- **Brief**
Hand back each record exactly as you find it.
==== Data shown
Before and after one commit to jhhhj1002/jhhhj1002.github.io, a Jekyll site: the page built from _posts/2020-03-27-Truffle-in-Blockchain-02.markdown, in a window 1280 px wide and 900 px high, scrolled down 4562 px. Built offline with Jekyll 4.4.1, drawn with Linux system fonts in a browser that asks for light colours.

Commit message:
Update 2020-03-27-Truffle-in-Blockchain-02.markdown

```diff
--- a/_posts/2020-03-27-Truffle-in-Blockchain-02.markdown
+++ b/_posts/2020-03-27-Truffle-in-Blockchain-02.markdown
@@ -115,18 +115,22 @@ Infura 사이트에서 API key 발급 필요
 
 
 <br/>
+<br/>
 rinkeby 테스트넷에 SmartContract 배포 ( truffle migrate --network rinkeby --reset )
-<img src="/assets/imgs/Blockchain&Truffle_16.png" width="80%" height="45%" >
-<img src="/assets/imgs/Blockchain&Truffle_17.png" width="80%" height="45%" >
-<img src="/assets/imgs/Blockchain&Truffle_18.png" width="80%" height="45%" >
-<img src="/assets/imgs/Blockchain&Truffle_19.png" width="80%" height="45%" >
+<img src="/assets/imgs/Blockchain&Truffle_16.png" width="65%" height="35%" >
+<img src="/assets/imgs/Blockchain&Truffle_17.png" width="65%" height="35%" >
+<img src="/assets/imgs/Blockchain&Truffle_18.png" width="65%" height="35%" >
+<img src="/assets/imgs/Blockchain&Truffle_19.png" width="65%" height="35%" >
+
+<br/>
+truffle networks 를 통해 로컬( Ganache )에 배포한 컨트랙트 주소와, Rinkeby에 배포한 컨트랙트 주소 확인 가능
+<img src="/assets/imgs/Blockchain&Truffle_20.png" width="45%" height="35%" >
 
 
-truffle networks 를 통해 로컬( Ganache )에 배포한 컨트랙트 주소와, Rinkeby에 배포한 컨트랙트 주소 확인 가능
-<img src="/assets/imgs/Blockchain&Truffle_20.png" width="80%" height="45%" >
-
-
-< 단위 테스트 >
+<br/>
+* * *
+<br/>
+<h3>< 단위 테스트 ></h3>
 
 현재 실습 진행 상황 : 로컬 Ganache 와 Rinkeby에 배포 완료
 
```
========
- **Output below**
Before and after one commit to jhhhj1002/jhhhj1002.github.io, a Jekyll site: the page built from _posts/2020-03-27-Truffle-in-Blockchain-02.markdown, in a window 1280 px wide and 900 px high, scrolled down 4562 px. Built offline with Jekyll 4.4.1, drawn with Linux system fonts in a browser that asks for light colours.

Commit message:
Update 2020-03-27-Truffle-in-Blockchain-02.markdown

```diff
--- a/_posts/2020-03-27-Truffle-in-Blockchain-02.markdown
+++ b/_posts/2020-03-27-Truffle-in-Blockchain-02.markdown
@@ -115,18 +115,22 @@ Infura 사이트에서 API key 발급 필요
 
 
 <br/>
+<br/>
 rinkeby 테스트넷에 SmartContract 배포 ( truffle migrate --network rinkeby --reset )
-<img src="/assets/imgs/Blockchain&Truffle_16.png" width="80%" height="45%" >
-<img src="/assets/imgs/Blockchain&Truffle_17.png" width="80%" height="45%" >
-<img src="/assets/imgs/Blockchain&Truffle_18.png" width="80%" height="45%" >
-<img src="/assets/imgs/Blockchain&Truffle_19.png" width="80%" height="45%" >
+<img src="/assets/imgs/Blockchain&Truffle_16.png" width="65%" height="35%" >
+<img src="/assets/imgs/Blockchain&Truffle_17.png" width="65%" height="35%" >
+<img src="/assets/imgs/Blockchain&Truffle_18.png" width="65%" height="35%" >
+<img src="/assets/imgs/Blockchain&Truffle_19.png" width="65%" height="35%" >
+
+<br/>
+truffle networks 를 통해 로컬( Ganache )에 배포한 컨트랙트 주소와, Rinkeby에 배포한 컨트랙트 주소 확인 가능
+<img src="/assets/imgs/Blockchain&Truffle_20.png" width="45%" height="35%" >
 
 
-truffle networks 를 통해 로컬( Ganache )에 배포한 컨트랙트 주소와, Rinkeby에 배포한 컨트랙트 주소 확인 가능
-<img src="/assets/imgs/Blockchain&Truffle_20.png" width="80%" height="45%" >
-
-
-< 단위 테스트 >
+<br/>
+* * *
+<br/>
+<h3>< 단위 테스트 ></h3>
 
 현재 실습 진행 상황 : 로컬 Ganache 와 Rinkeby에 배포 완료
 
```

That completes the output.